_WHAT THE TASK ASKS_.
Tally the lines in these records that hold the string "stringify", and reply with the number alone.

_DATA_.

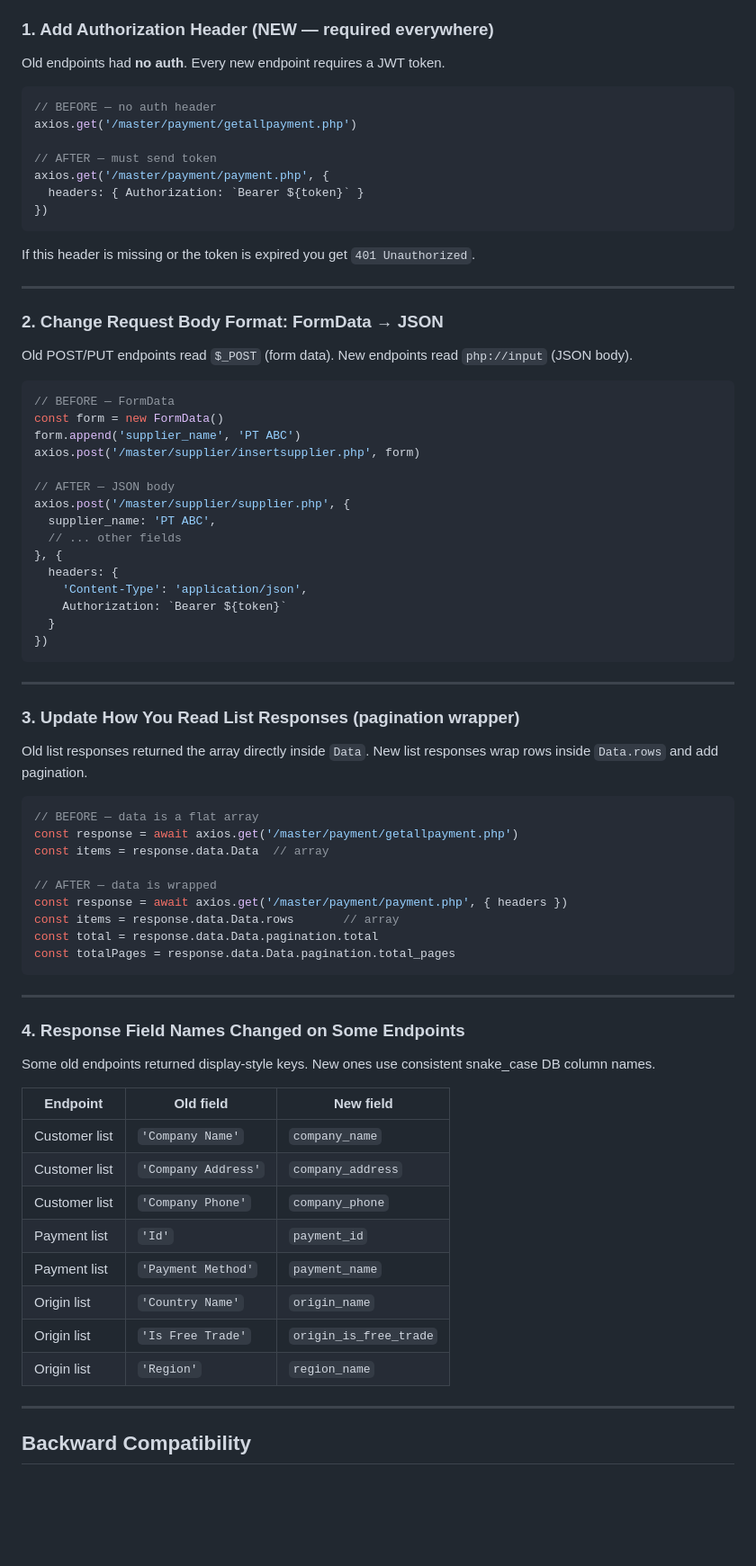
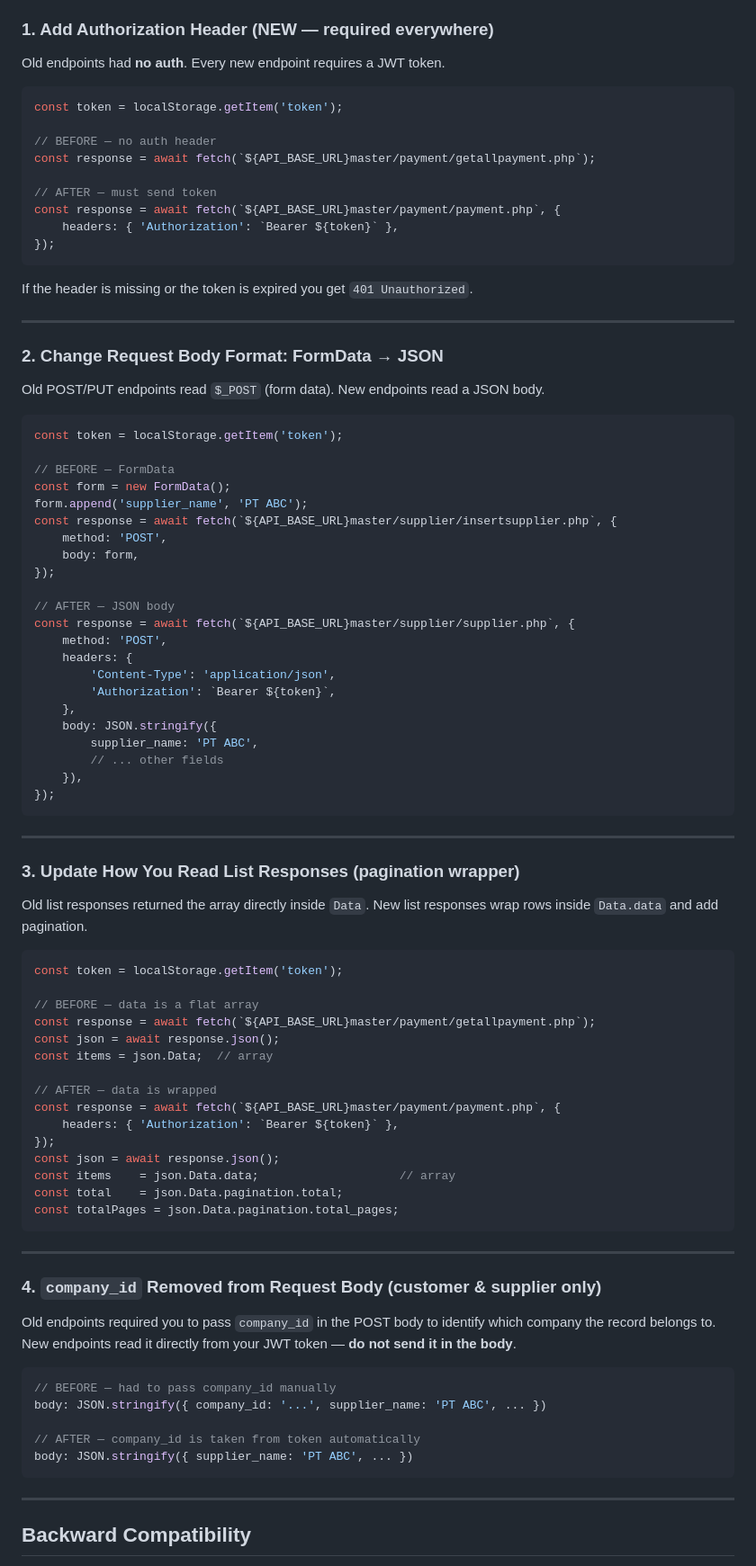
Before and after one commit to kevinngabriell/erpAPI-v.1.0, a Markdown page: FE_MIGRATION_GUIDE.md, the part around one of its changes. Shown at 90% size. GitHub-like rendering; blank space fills up the shorter version.

````diff
--- a/FE_MIGRATION_GUIDE.md
+++ b/FE_MIGRATION_GUIDE.md
@@ -15,40 +15,49 @@ There are **4 things that changed on every single endpoint**. Fix these first.
 Old endpoints had **no auth**. Every new endpoint requires a JWT token.
 
 ```js
+const token = localStorage.getItem('token');
+
 // BEFORE — no auth header
-axios.get('/master/payment/getallpayment.php')
+const response = await fetch(`${API_BASE_URL}master/payment/getallpayment.php`);
 
 // AFTER — must send token
-axios.get('/master/payment/payment.php', {
-  headers: { Authorization: `Bearer ${token}` }
-})
+const response = await fetch(`${API_BASE_URL}master/payment/payment.php`, {
+    headers: { 'Authorization': `Bearer ${token}` },
+});
 ```
 
-If this header is missing or the token is expired you get `401 Unauthorized`.
+If the header is missing or the token is expired you get `401 Unauthorized`.
 
 ---
 
 ### 2. Change Request Body Format: FormData → JSON
 
 Old POST/PUT endpoints read `$_POST` (form data).
-New endpoints read `php://input` (JSON body).
+New endpoints read a JSON body.
 
 ```js
+const token = localStorage.getItem('token');
+
 // BEFORE — FormData
-const form = new FormData()
-form.append('supplier_name', 'PT ABC')
-axios.post('/master/supplier/insertsupplier.php', form)
+const form = new FormData();
+form.append('supplier_name', 'PT ABC');
+const response = await fetch(`${API_BASE_URL}master/supplier/insertsupplier.php`, {
+    method: 'POST',
+    body: form,
+});
 
 // AFTER — JSON body
-axios.post('/master/supplier/supplier.php', {
-  supplier_name: 'PT ABC',
-  // ... other fields
-}, {
-  headers: {
-    'Content-Type': 'application/json',
-    Authorization: `Bearer ${token}`
-  }
-})
+const response = await fetch(`${API_BASE_URL}master/supplier/supplier.php`, {
+    method: 'POST',
+    headers: {
+        'Content-Type': 'application/json',
+        'Authorization': `Bearer ${token}`,
+    },
+    body: JSON.stringify({
+        supplier_name: 'PT ABC',
+        // ... other fields
+    }),
+});
 ```
 
 ---
@@ -56,36 +65,40 @@ axios.post('/master/supplier/supplier.php', {
 ### 3. Update How You Read List Responses (pagination wrapper)
 
 Old list responses returned the array directly inside `Data`.
-New list responses wrap rows inside `Data.rows` and add pagination.
+New list responses wrap rows inside `Data.data` and add pagination.
 
 ```js
+const token = localStorage.getItem('token');
+
 // BEFORE — data is a flat array
-const response = await axios.get('/master/payment/getallpayment.php')
-const items = response.data.Data  // array
+const response = await fetch(`${API_BASE_URL}master/payment/getallpayment.php`);
+const json = await response.json();
+const items = json.Data;  // array
 
 // AFTER — data is wrapped
-const response = await axios.get('/master/payment/payment.php', { headers })
-const items = response.data.Data.rows       // array
-const total = response.data.Data.pagination.total
-const totalPages = response.data.Data.pagination.total_pages
+const response = await fetch(`${API_BASE_URL}master/payment/payment.php`, {
+    headers: { 'Authorization': `Bearer ${token}` },
+});
+const json = await response.json();
+const items    = json.Data.data;                    // array
+const total    = json.Data.pagination.total;
+const totalPages = json.Data.pagination.total_pages;
 ```
 
 ---
 
-### 4. Response Field Names Changed on Some Endpoints
+### 4. `company_id` Removed from Request Body (customer & supplier only)
 
-Some old endpoints returned display-style keys. New ones use consistent snake_case DB column names.
+Old endpoints required you to pass `company_id` in the POST body to identify which company the record belongs to.
+New endpoints read it directly from your JWT token — **do not send it in the body**.
 
-| Endpoint | Old field | New field |
-|----------|-----------|-----------|
-| Customer list | `'Company Name'` | `company_name` |
-| Customer list | `'Company Address'` | `company_address` |
-| Customer list | `'Company Phone'` | `company_phone` |
-| Payment list | `'Id'` | `payment_id` |
-| Payment list | `'Payment Method'` | `payment_name` |
-| Origin list | `'Country Name'` | `origin_name` |
-| Origin list | `'Is Free Trade'` | `origin_is_free_trade` |
-| Origin list | `'Region'` | `region_name` |
+```js
+// BEFORE — had to pass company_id manually
+body: JSON.stringify({ company_id: '...', supplier_name: 'PT ABC', ... })
+
+// AFTER — company_id is taken from token automatically
+body: JSON.stringify({ supplier_name: 'PT ABC', ... })
+```
 
 ---
 
````
Also changed, not shown: other parts of FE_MIGRATION_GUIDE.md (+229 -90 lines).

_SOLUTION FOR THIS EXERCISE_.
3